Alzheimer’s and senior advocates say they’re seeing a disturbing trend of more cognitive decline in nursing home residents since the facilities have been shut down to visitors and activities that stimulate the brain. The Greater Missouri Alzheimer’s Association is asking Governor Mike Parson to provide fast-acting COVID-19 tests for nursing homes to combat the loneliness.
The Alzheimer’s Association wants all residents, staff, and visitors of nursing homes and long-term care facilities tested for COVID-19 with so-called “point of care” tests, which give results in about 15 minutes.

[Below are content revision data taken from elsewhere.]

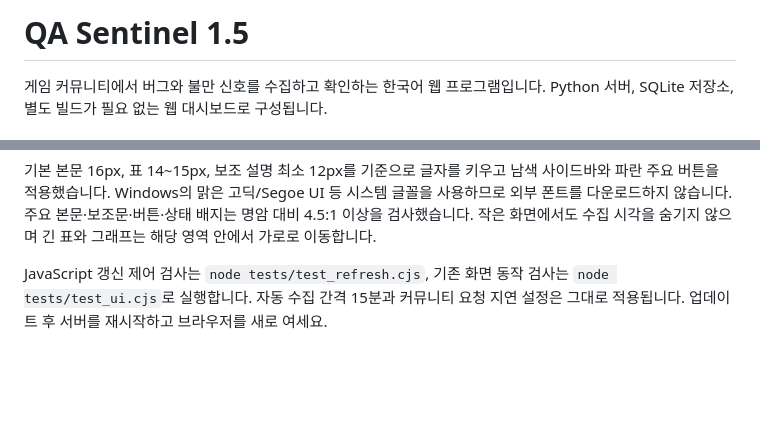
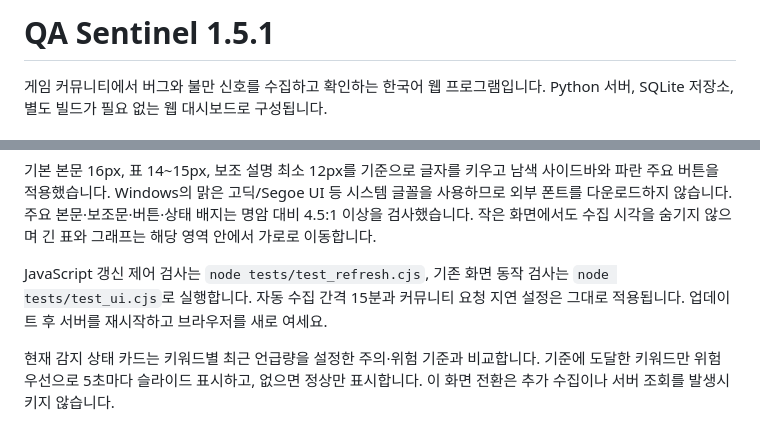
Before and after one commit to riiiiil/QA_sentinel, a Markdown page: README.md, 2 parts joined by grey strips. GitHub-like rendering; blank space fills up the shorter version.

Commit message:
QA Sentinel v1.5.1: keyword status slides every 5 seconds (README.md)

```diff
--- a/README.md
+++ b/README.md
@@ -1,4 +1,4 @@
-# QA Sentinel 1.5
+# QA Sentinel 1.5.1
 
 게임 커뮤니티에서 버그와 불만 신호를 수집하고 확인하는 한국어 웹 프로그램입니다. Python 서버, SQLite 저장소, 별도 빌드가 필요 없는 웹 대시보드로 구성됩니다.
 
@@ -173,3 +173,5 @@ sh start.sh --check
 기본 본문 16px, 표 14~15px, 보조 설명 최소 12px를 기준으로 글자를 키우고 남색 사이드바와 파란 주요 버튼을 적용했습니다. Windows의 맑은 고딕/Segoe UI 등 시스템 글꼴을 사용하므로 외부 폰트를 다운로드하지 않습니다. 주요 본문·보조문·버튼·상태 배지는 명암 대비 4.5:1 이상을 검사했습니다. 작은 화면에서도 수집 시각을 숨기지 않으며 긴 표와 그래프는 해당 영역 안에서 가로로 이동합니다.
 
 JavaScript 갱신 제어 검사는 `node tests/test_refresh.cjs`, 기존 화면 동작 검사는 `node tests/test_ui.cjs`로 실행합니다. 자동 수집 간격 15분과 커뮤니티 요청 지연 설정은 그대로 적용됩니다. 업데이트 후 서버를 재시작하고 브라우저를 새로 여세요.
+
+현재 감지 상태 카드는 키워드별 최근 언급량을 설정한 주의·위험 기준과 비교합니다. 기준에 도달한 키워드만 위험 우선으로 5초마다 슬라이드 표시하고, 없으면 정상만 표시합니다. 이 화면 전환은 추가 수집이나 서버 조회를 발생시키지 않습니다.
```
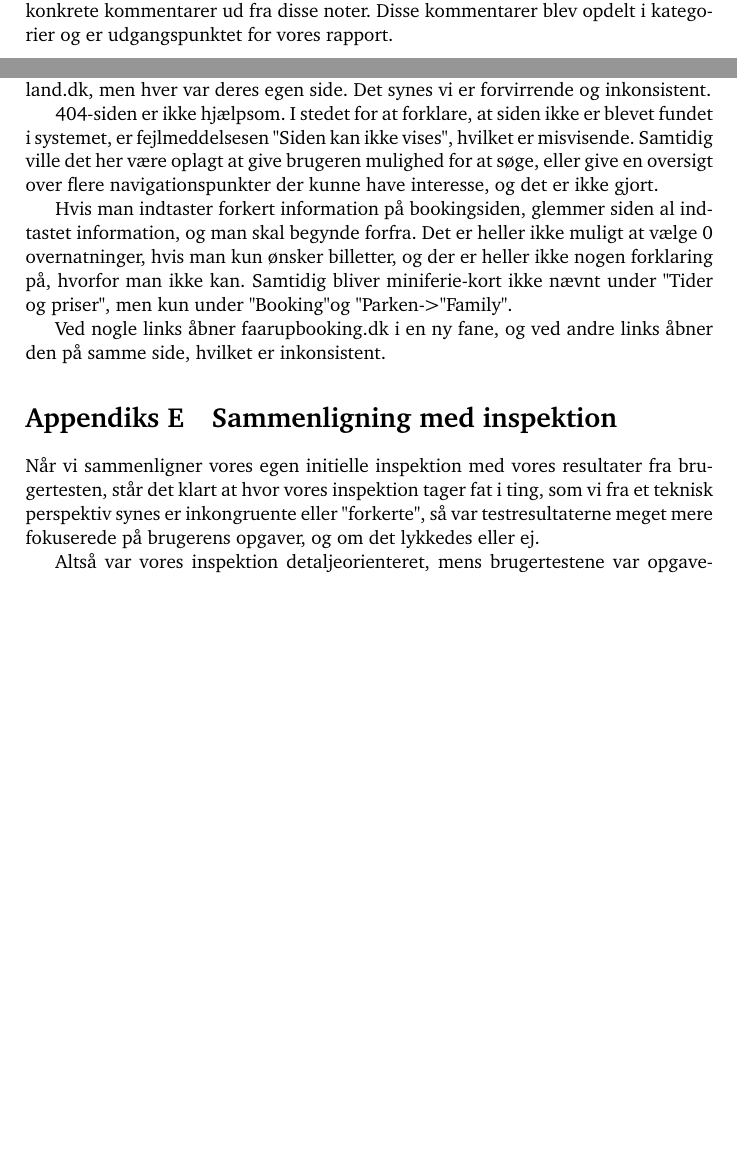
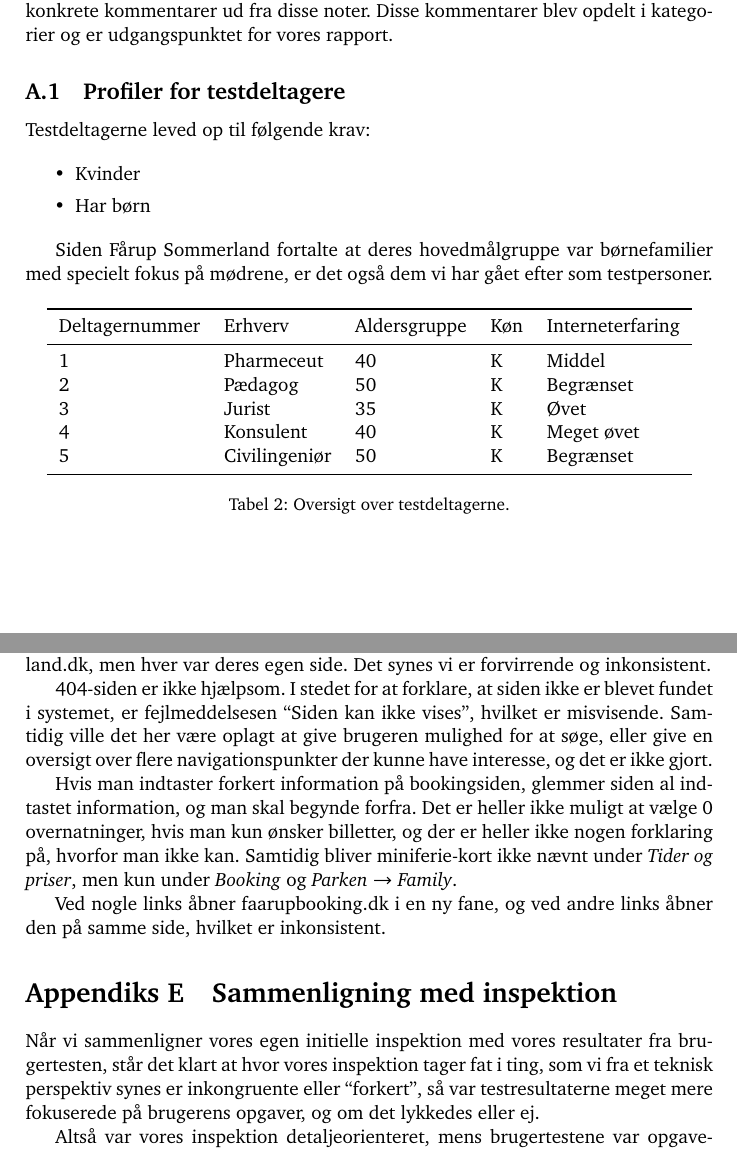
Before and after one commit to kayloos/HCI, a LaTeX document (oevelse6/document.tex): two parts of pages 12 and 18 of 18, joined at a grey line, cut so that both start at the same text, the shorter picture padded with empty space. Compiled offline with pdfLaTeX.

Commit message:
profiler af deltagere

```diff
--- a/oevelse6/document.tex
+++ b/oevelse6/document.tex
@@ -470,3 +471,29 @@ Efter testene mødtes vi og gennemgik test-noterne i fællesskab, og opstillede
 konkrete kommentarer ud fra disse noter. Disse kommentarer blev opdelt i
 kategorier og er udgangspunktet for vores rapport.
 
+\subsection{Profiler for testdeltagere}
+
+Testdeltagerne leved op til følgende krav:
+
+\begin{itemize}
+\item Kvinder
+\item Har børn
+\end{itemize}
+
+Siden Fårup Sommerland fortalte at deres hovedmålgruppe var børnefamilier med specielt fokus på mødrene, er det også dem vi har gået efter som testpersoner.
+
+\begin{table}[htb]
+%\section{Testdeltagerne}
+\begin{center}
+\begin{tabular}{lllll}
+    \toprule
+    Deltagernummer    &  Erhverv        & Aldersgruppe  & Køn     & Interneterfaring  \\
+    \midrule
+    1                 & Pharmeceut      & 40            & K       & Middel            \\
+    2                 & Pædagog         & 50            & K       & Begrænset         \\
+    3                 & Jurist          & 35            & K       & Øvet              \\
+    4                 & Konsulent       & 40            & K       & Meget øvet        \\
+    5                 & Civilingeniør   & 50            & K       & Begrænset         \\
+    \bottomrule
+\end{tabular}
+\caption{Oversigt over testdeltagerne.}
@@ -684,7 +716,7 @@ faarupsommerland.dk, men hver var deres egen side. Det synes vi er
 forvirrende og inkonsistent.
 
 404-siden er ikke hjælpsom. I stedet for at forklare, at siden ikke er
-blevet fundet i systemet, er fejlmeddelsesen "Siden kan ikke vises", hvilket er
+blevet fundet i systemet, er fejlmeddelsesen ``Siden kan ikke vises'', hvilket er
 misvisende. Samtidig ville det her være oplagt at give brugeren mulighed for at
 søge, eller give en oversigt over flere navigationspunkter der kunne have
 interesse, og det er ikke gjort.
@@ -693,8 +725,8 @@ Hvis man indtaster forkert information på bookingsiden, glemmer siden al
 indtastet information, og man skal begynde forfra. Det er heller ikke muligt at
 vælge 0 overnatninger, hvis man kun ønsker billetter, og der er heller ikke
 nogen forklaring på, hvorfor man ikke kan. Samtidig bliver miniferie-kort
-ikke nævnt under "Tider og priser", men kun under "Booking" og
-"Parken"->"Family".
+ikke nævnt under \emph{Tider og priser}, men kun under \emph{Booking} og
+\emph{Parken} $\rightarrow$ \emph{Family}.
 
 Ved nogle links åbner faarupbooking.dk i en ny fane, og ved andre links
 åbner den på samme side, hvilket er inkonsistent.
@@ -704,7 +736,7 @@ Ved nogle links åbner faarupbooking.dk i en ny fane, og ved andre links
 
 Når vi sammenligner vores egen initielle inspektion med vores resultater fra
 brugertesten, står det klart at hvor vores inspektion tager fat i ting, som vi
-fra et teknisk perspektiv synes er inkongruente eller "forkerte", så var
+fra et teknisk perspektiv synes er inkongruente eller ``forkert'', så var
 testresultaterne meget mere fokuserede på brugerens opgaver, og om det
 lykkedes eller ej.
 
```
Also changed, not shown: oevelse6/document.tex (12 more changed lines).
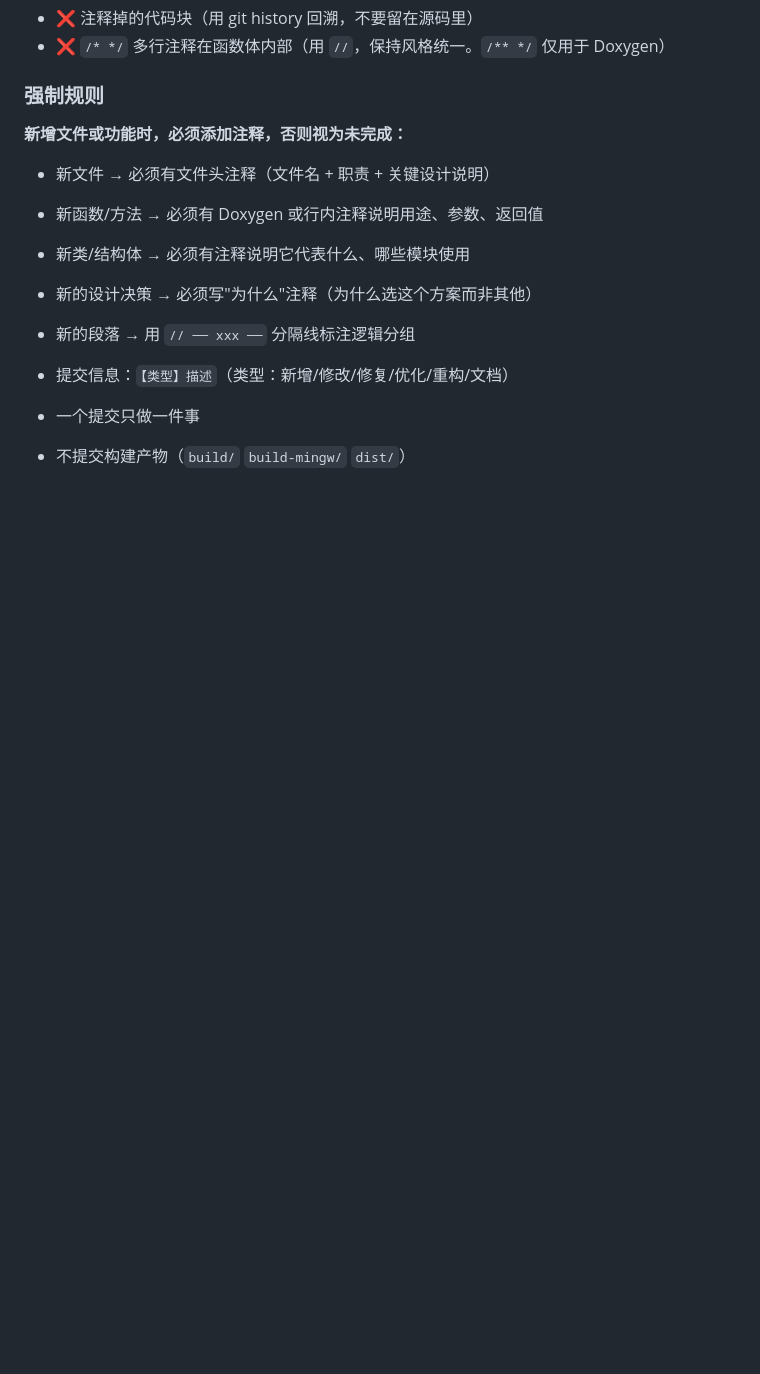
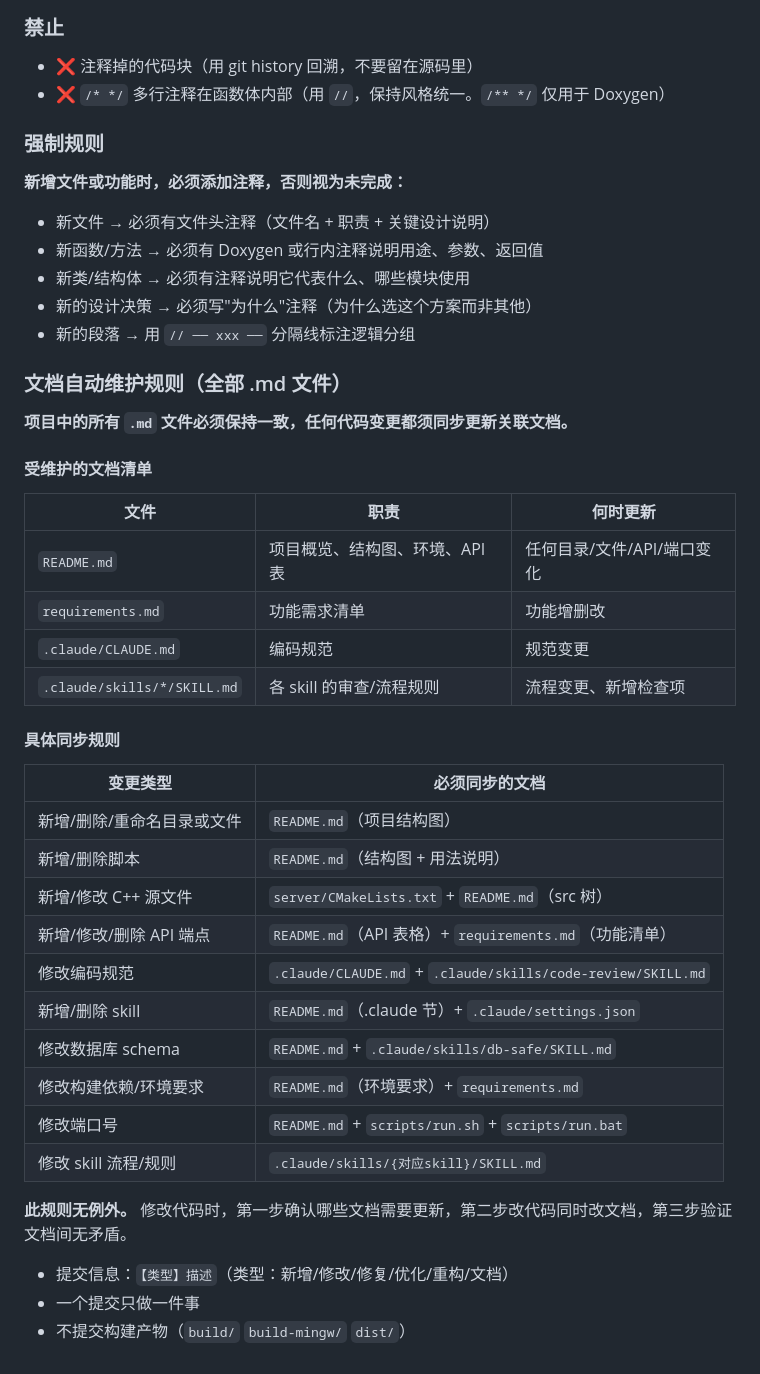
Before and after one commit to 2980454492/bookkeeping, a Markdown page: .claude/CLAUDE.md, the part around the change. Rendered like a GitHub page; blank space fills up the shorter version.

```diff
--- a/.claude/CLAUDE.md
+++ b/.claude/CLAUDE.md
@@ -168,6 +168,36 @@ i++;                        // i 自增
 - 新的设计决策 → 必须写"为什么"注释（为什么选这个方案而非其他）
 - 新的段落 → 用 `// ── xxx ──` 分隔线标注逻辑分组
 
+### 文档自动维护规则（全部 .md 文件）
+
+**项目中的所有 `.md` 文件必须保持一致，任何代码变更都须同步更新关联文档。**
+
+#### 受维护的文档清单
+
+| 文件 | 职责 | 何时更新 |
+|------|------|---------|
+| `README.md` | 项目概览、结构图、环境、API 表 | 任何目录/文件/API/端口变化 |
+| `requirements.md` | 功能需求清单 | 功能增删改 |
+| `.claude/CLAUDE.md` | 编码规范 | 规范变更 |
+| `.claude/skills/*/SKILL.md` | 各 skill 的审查/流程规则 | 流程变更、新增检查项 |
+
+#### 具体同步规则
+
+| 变更类型 | 必须同步的文档 |
+|---------|--------------|
+| 新增/删除/重命名目录或文件 | `README.md`（项目结构图） |
+| 新增/删除脚本 | `README.md`（结构图 + 用法说明） |
+| 新增/修改 C++ 源文件 | `server/CMakeLists.txt` + `README.md`（src 树） |
+| 新增/修改/删除 API 端点 | `README.md`（API 表格）+ `requirements.md`（功能清单） |
+| 修改编码规范 | `.claude/CLAUDE.md` + `.claude/skills/code-review/SKILL.md` |
+| 新增/删除 skill | `README.md`（.claude 节）+ `.claude/settings.json` |
+| 修改数据库 schema | `README.md` + `.claude/skills/db-safe/SKILL.md` |
+| 修改构建依赖/环境要求 | `README.md`（环境要求）+ `requirements.md` |
+| 修改端口号 | `README.md` + `scripts/run.sh` + `scripts/run.bat` |
+| 修改 skill 流程/规则 | `.claude/skills/{对应skill}/SKILL.md` |
+
+**此规则无例外。** 修改代码时，第一步确认哪些文档需要更新，第二步改代码同时改文档，第三步验证文档间无矛盾。
+
 
 - 提交信息：`【类型】描述`（类型：新增/修改/修复/优化/重构/文档）
 - 一个提交只做一件事
```
Also changed, not shown: README.md (+11 -3 lines), requirements.md (+9 -9 lines).
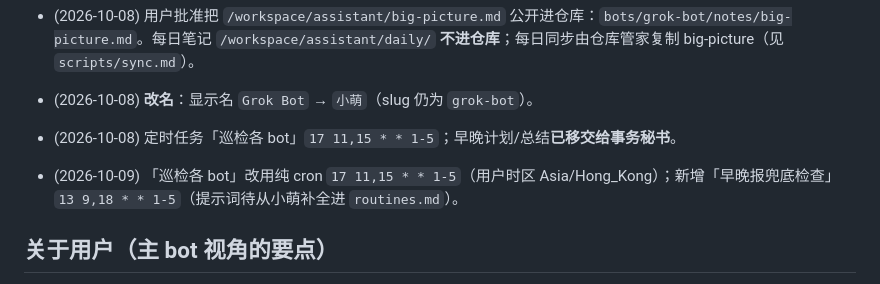
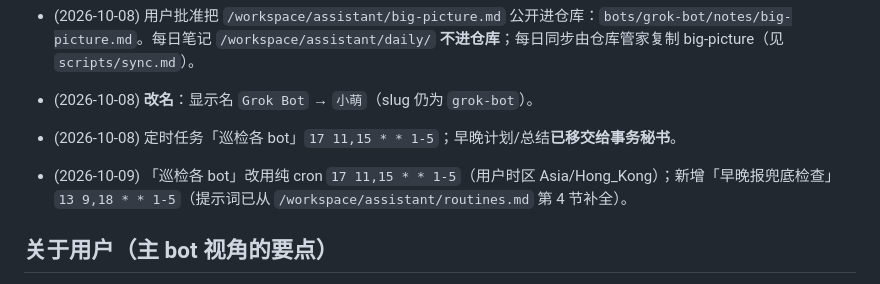
Before and after one commit to ZMGID/grokbot-home, a Markdown page: bots/grok-bot/CONTEXT.md, the part around the change. Rendered like a GitHub page.

```diff
--- a/bots/grok-bot/CONTEXT.md
+++ b/bots/grok-bot/CONTEXT.md
@@ -9,7 +9,7 @@
 - (2026-10-08) 用户批准把 `/workspace/assistant/big-picture.md` 公开进仓库：`bots/grok-bot/notes/big-picture.md`。每日笔记 `/workspace/assistant/daily/` **不进仓库**；每日同步由仓库管家复制 big-picture（见 `scripts/sync.md`）。
 - (2026-10-08) **改名**：显示名 `Grok Bot` → `小萌`（slug 仍为 `grok-bot`）。
 - (2026-10-08) 定时任务「巡检各 bot」`17 11,15 * * 1-5`；早晚计划/总结**已移交给事务秘书**。
-- (2026-10-09) 「巡检各 bot」改用纯 cron `17 11,15 * * 1-5`（用户时区 Asia/Hong_Kong）；新增「早晚报兜底检查」`13 9,18 * * 1-5`（提示词待从小萌补全进 `routines.md`）。
+- (2026-10-09) 「巡检各 bot」改用纯 cron `17 11,15 * * 1-5`（用户时区 Asia/Hong_Kong）；新增「早晚报兜底检查」`13 9,18 * * 1-5`（提示词已从 `/workspace/assistant/routines.md` 第 4 节补全）。
 
 ## 关于用户（主 bot 视角的要点）
 - 用中文交流，Grok Bot 账号多个、轮换使用，GitHub `ZMGID`。
```
Also changed, not shown: bots/grok-bot/routines.md (+6 -4 lines).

Jerry Dowell, vice president for public policy for the association, said this type of testing would make it safer for visitors to see their loved ones in a facility. He says the social isolation many patients with dementia face during quarantine can lead to a decline in their condition.
“It adds to the loneliness, it adds to depression, it adds to not understanding their situation,” Dowell told KSMU.
Last month, the CEO of a Joplin nursing home where more than a dozen residents have died from COVID-19 said the loneliness and depression appears to be exacerbating cognitive decline among residents there, too.
"There's loneliness. Depression, as they have not been able to see their family. We've seen cognitive decline. And that's really across the entire organization, not just confined to Spring River," said Jake Bell, president and CEO of Christian Horizons, the parent company of Spring River Christian Village nursing home.
Bell says the lack of interaction with loved ones and visitors has likely exacerbated cognitive decline in some residents.